Thursday, June 7, 2012

The Twist

Today I learned that my chef de pâtisserie represented France in the World Chocolate Masters a few years back (and came in a very respectable 5th place, despite his showpiece breaking during the competition!)  I'm kind of in awe.  Ok, I'm fully in awe.  That was a twist I didn't see coming.  Kind of like someone putting a cherry on top of the cherry of having the opportunity to stage in 'the house of fancy pastries'.

In other news my knee is still buggered despite horsepill anti-inflammatories, I have developed the ability to sleep at will (and sometimes even not when I will it,) and today was overall a better day in 'the house of fancy pastries'.  Meaning I felt ~slightly~ less goomba like, and got to do a few new things. :)

It's the hardest work I've done physically in pastry so far, as this place produces in larger quantities than anywhere I've ever worked before.  Larger batches of everything mean larger pots, larger mixer bowls (that weigh like... half what I do?) and so on.  Even though my bruised knee doesn't like it for the moment, fortunately my back is holding up through it all and I'm counting my blessings and feeling seriously grateful toward my physiotherapist.  It feels normal most of the time now, despite the strain I'm placing on it, which I guess means we did a good job bringing it back to health (yay.)

I feel like I have a lot to feel grateful for, and I'm just hoping things continue to move in this positive direction.

Now, I must sleep.

Tuesday, June 5, 2012

Off to a smashing start.

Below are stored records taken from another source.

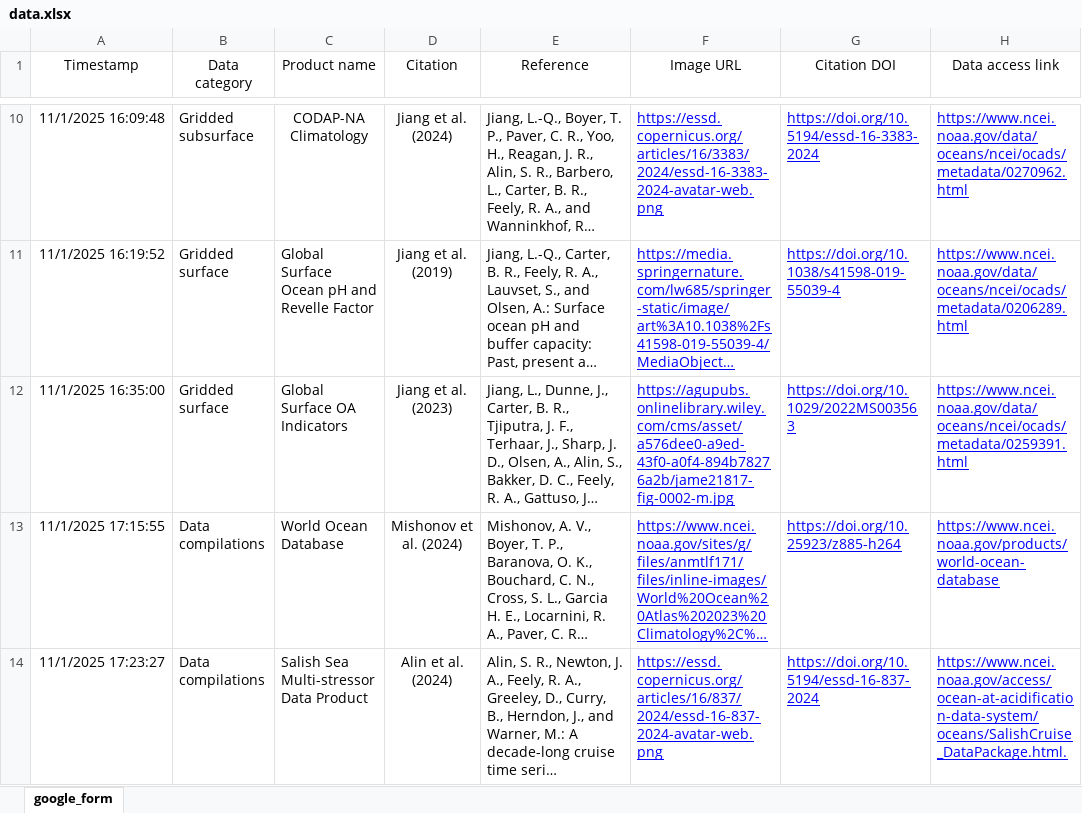
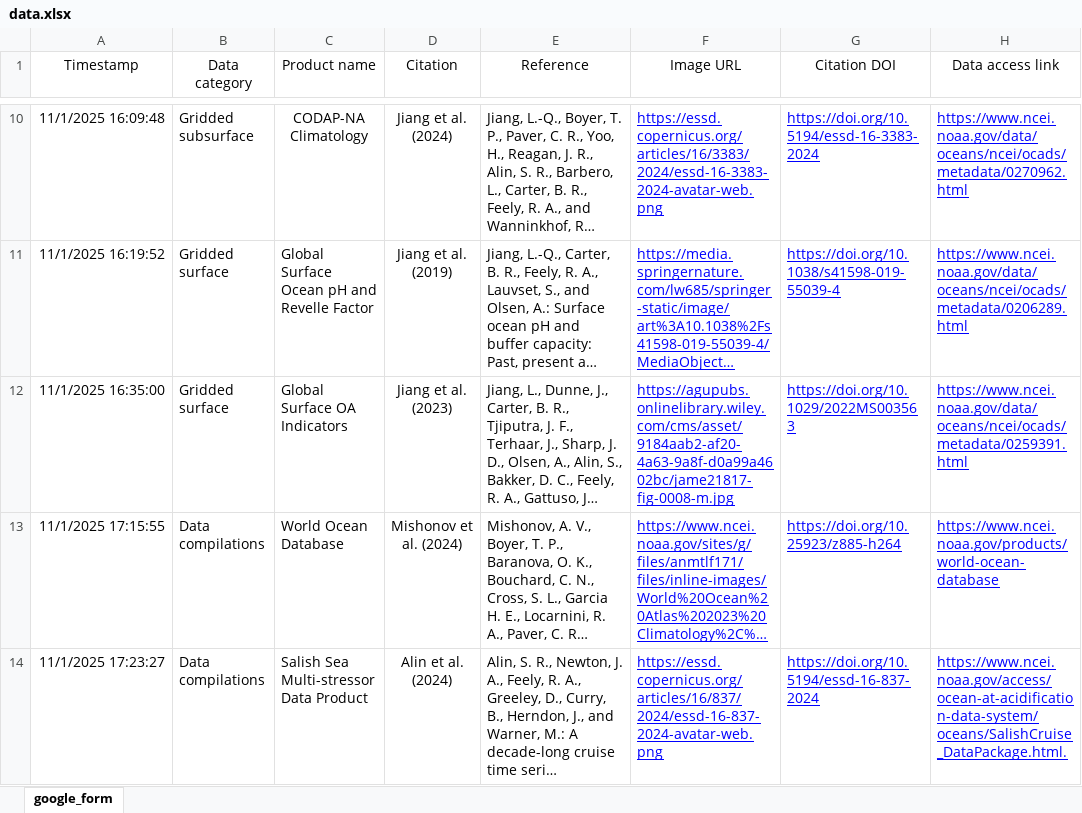
Before and after one commit to OceanCO2/co2-products, an Excel workbook: docs/data.xlsx, sheet google_form, drawn as a sheet; only a part is shown, gaps mark what is left out; long unchanged cells end in …; values as stored, in another font and other column widths than the file's, no borders; charts and pictures and conditional formats and table styles not drawn; the diff names each change by its address in the sheet, - before the commit and + after, or states it on an @@ line.

```diff
--- a/docs/data.xlsx (sheet google_form)
+++ b/docs/data.xlsx (sheet google_form)
-F12 (Image URL): https://agupubs.onlinelibrary.wiley.com/cms/asset/a576dee0-a9ed-43f0-a0f4-894b78276a2b/jame21817-fig-0002-m.jpg
+F12 (Image URL): https://agupubs.onlinelibrary.wiley.com/cms/asset/9184aab2-af20-4a63-9a8f-d0a99a4602bc/jame21817-fig-0008-m.jpg
```
Also changed, not shown: 1 other file.
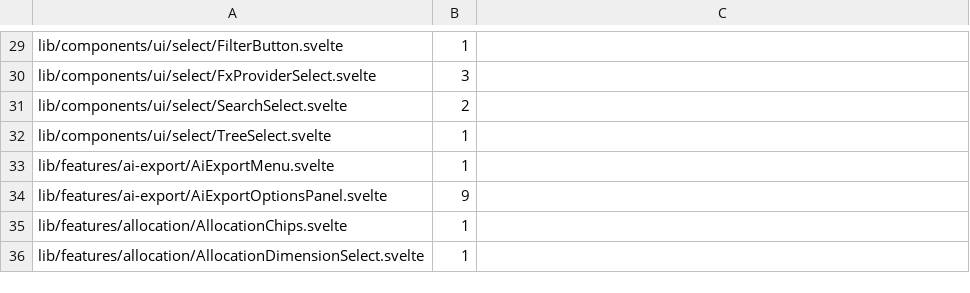
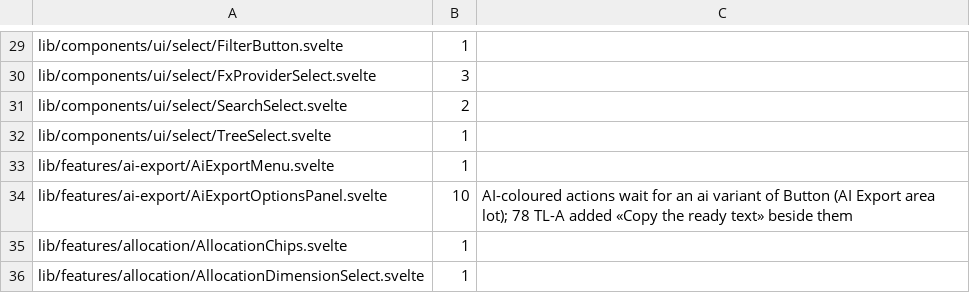
Before and after one commit to Librefolio/LibreFolio, a TSV file: frontend/src/button.baseline.tsv, drawn as a sheet; only a part is shown, gaps mark what is left out.

```diff
--- a/frontend/src/button.baseline.tsv
+++ b/frontend/src/button.baseline.tsv
@@ -33,3 +33,3 @@ lib/components/ui/select/TreeSelect.svelte	1
 lib/features/ai-export/AiExportMenu.svelte	1
-lib/features/ai-export/AiExportOptionsPanel.svelte	9
+lib/features/ai-export/AiExportOptionsPanel.svelte	10	AI-coloured actions wait for an ai variant of Button (AI Export area lot); 78 TL-A added «Copy the ready text» beside them
 lib/features/allocation/AllocationChips.svelte	1
```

My stage has started.  Today was my 4th day at the "house of fancy pastries" (as we will call it,) in Verviers, and like every day I've been there, I still feel like a goomba in a place filled with ninjas.  The first days in any kitchen are always the most difficult, as you are learning how things are expected to be done, where things are kept, and how the machinery works.  Today I learned (I hope) to watch my step more carefully.

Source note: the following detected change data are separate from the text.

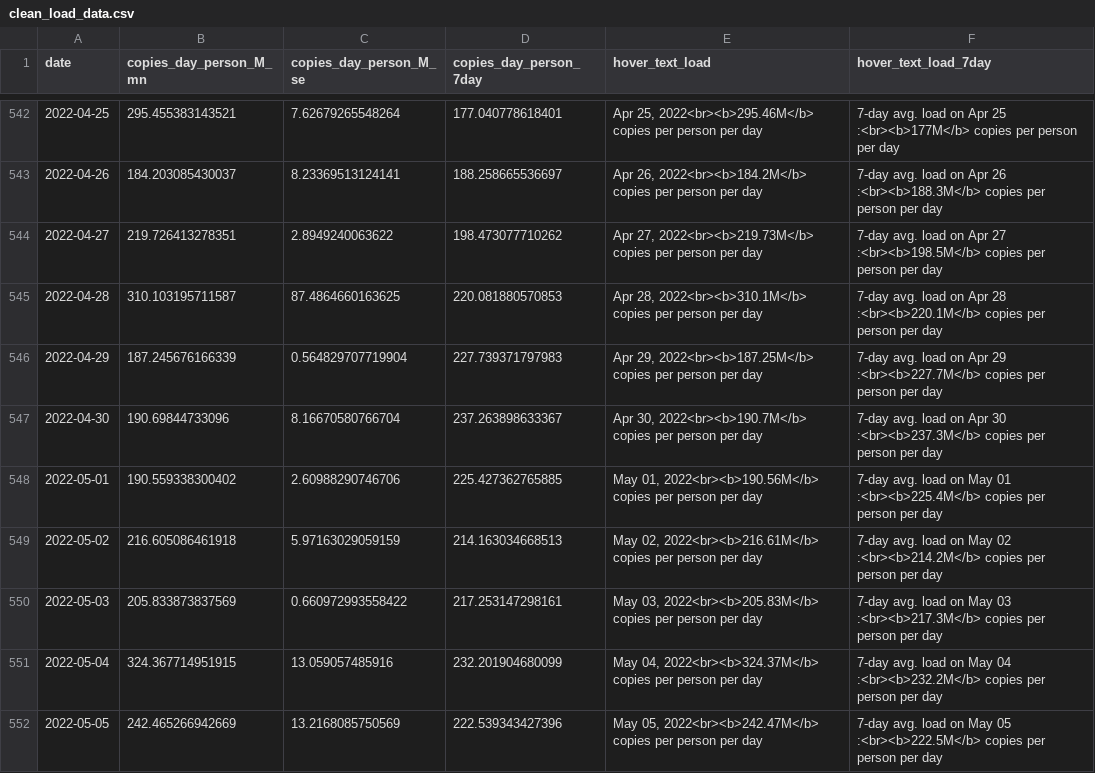
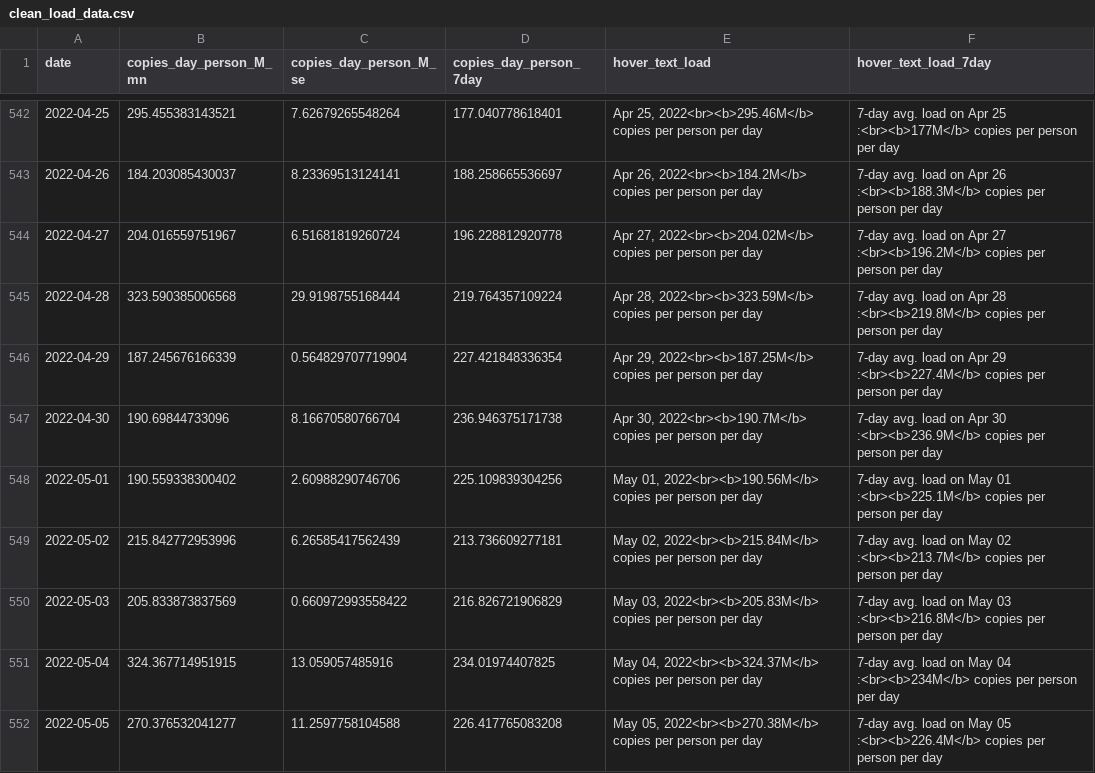
Before and after one commit to Metropolitan-Council/covid-poops, a CSV file: data/clean_load_data.csv, drawn as a sheet; only a part is shown, gaps mark what is left out; the diff covers the shown part only.

```diff
--- a/data/clean_load_data.csv
+++ b/data/clean_load_data.csv
@@ -543,10 +543,10 @@
 2022-04-26,184.203085430037,8.23369513124141,188.258665536697,"Apr 26, 2022<br><b>184.2M</b> copies per person per day","7-day avg. load on Apr 26 :<br><b>188.3M</b> copies per person per day"
-2022-04-27,219.726413278351,2.8949240063622,198.473077710262,"Apr 27, 2022<br><b>219.73M</b> copies per person per day","7-day avg. load on Apr 27 :<br><b>198.5M</b> copies per person per day"
-2022-04-28,310.103195711587,87.4864660163625,220.081880570853,"Apr 28, 2022<br><b>310.1M</b> copies per person per day","7-day avg. load on Apr 28 :<br><b>220.1M</b> copies per person per day"
-2022-04-29,187.245676166339,0.564829707719904,227.739371797983,"Apr 29, 2022<br><b>187.25M</b> copies per person per day","7-day avg. load on Apr 29 :<br><b>227.7M</b> copies per person per day"
-2022-04-30,190.69844733096,8.16670580766704,237.263898633367,"Apr 30, 2022<br><b>190.7M</b> copies per person per day","7-day avg. load on Apr 30 :<br><b>237.3M</b> copies per person per day"
-2022-05-01,190.559338300402,2.60988290746706,225.427362765885,"May 01, 2022<br><b>190.56M</b> copies per person per day","7-day avg. load on May 01 :<br><b>225.4M</b> copies per person per day"
-2022-05-02,216.605086461918,5.97163029059159,214.163034668513,"May 02, 2022<br><b>216.61M</b> copies per person per day","7-day avg. load on May 02 :<br><b>214.2M</b> copies per person per day"
-2022-05-03,205.833873837569,0.660972993558422,217.253147298161,"May 03, 2022<br><b>205.83M</b> copies per person per day","7-day avg. load on May 03 :<br><b>217.3M</b> copies per person per day"
-2022-05-04,324.367714951915,13.059057485916,232.201904680099,"May 04, 2022<br><b>324.37M</b> copies per person per day","7-day avg. load on May 04 :<br><b>232.2M</b> copies per person per day"
-2022-05-05,242.465266942669,13.2168085750569,222.539343427396,"May 05, 2022<br><b>242.47M</b> copies per person per day","7-day avg. load on May 05 :<br><b>222.5M</b> copies per person per day"
+2022-04-27,204.016559751967,6.51681819260724,196.228812920778,"Apr 27, 2022<br><b>204.02M</b> copies per person per day","7-day avg. load on Apr 27 :<br><b>196.2M</b> copies per person per day"
+2022-04-28,323.590385006568,29.9198755168444,219.764357109224,"Apr 28, 2022<br><b>323.59M</b> copies per person per day","7-day avg. load on Apr 28 :<br><b>219.8M</b> copies per person per day"
+2022-04-29,187.245676166339,0.564829707719904,227.421848336354,"Apr 29, 2022<br><b>187.25M</b> copies per person per day","7-day avg. load on Apr 29 :<br><b>227.4M</b> copies per person per day"
+2022-04-30,190.69844733096,8.16670580766704,236.946375171738,"Apr 30, 2022<br><b>190.7M</b> copies per person per day","7-day avg. load on Apr 30 :<br><b>236.9M</b> copies per person per day"
+2022-05-01,190.559338300402,2.60988290746706,225.109839304256,"May 01, 2022<br><b>190.56M</b> copies per person per day","7-day avg. load on May 01 :<br><b>225.1M</b> copies per person per day"
+2022-05-02,215.842772953996,6.26585417562439,213.736609277181,"May 02, 2022<br><b>215.84M</b> copies per person per day","7-day avg. load on May 02 :<br><b>213.7M</b> copies per person per day"
+2022-05-03,205.833873837569,0.660972993558422,216.826721906829,"May 03, 2022<br><b>205.83M</b> copies per person per day","7-day avg. load on May 03 :<br><b>216.8M</b> copies per person per day"
+2022-05-04,324.367714951915,13.059057485916,234.01974407825,"May 04, 2022<br><b>324.37M</b> copies per person per day","7-day avg. load on May 04 :<br><b>234M</b> copies per person per day"
+2022-05-05,270.376532041277,11.2597758104588,226.417765083208,"May 05, 2022<br><b>270.38M</b> copies per person per day","7-day avg. load on May 05 :<br><b>226.4M</b> copies per person per day"
```
Also changed, not shown: 7 added rows and 37 edited cells elsewhere in this file, data/clean_variant_data.csv, data/copies_by_variant.csv, 17 other files.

I can't bend my left knee.  A large black bruise is developing, and though I've taken a horsepill anti-inflammatory, it seems to have no effect.  Today, you see, I managed to crash to the ground while escorting a tray of creamy, crispy deliciousness designed to be hidden as a layer in a mousse-cake from the freezer to a work surface.  While carrying the tray I didn't swerve to avoid a low stack of boxes and metal in my path (which I didn't see since I was carrying the tray.)  This resulted in my falling forward, trying desperately to keep the wobbling tray upright as I fell, and then *wham*  The tray and I hit the ground.  Nothing makes you feel more competent than almost killing a tray of someone else's work by doing a belly flop in the kitchen.  Yes yes.

I'm just hoping by the end of my stage I feel slightly less like an elephant who has stumbled into the midst of a troupe of ballet dancers.

Oh, later in the day the vibration from the dishwasher sent the tray-loader (a metal insert we use to place baking pans and grills in the dishwasher,) toppling onto me from above as I dried and put back pitchers, bowls and other things.  It was totally my day.

Chitika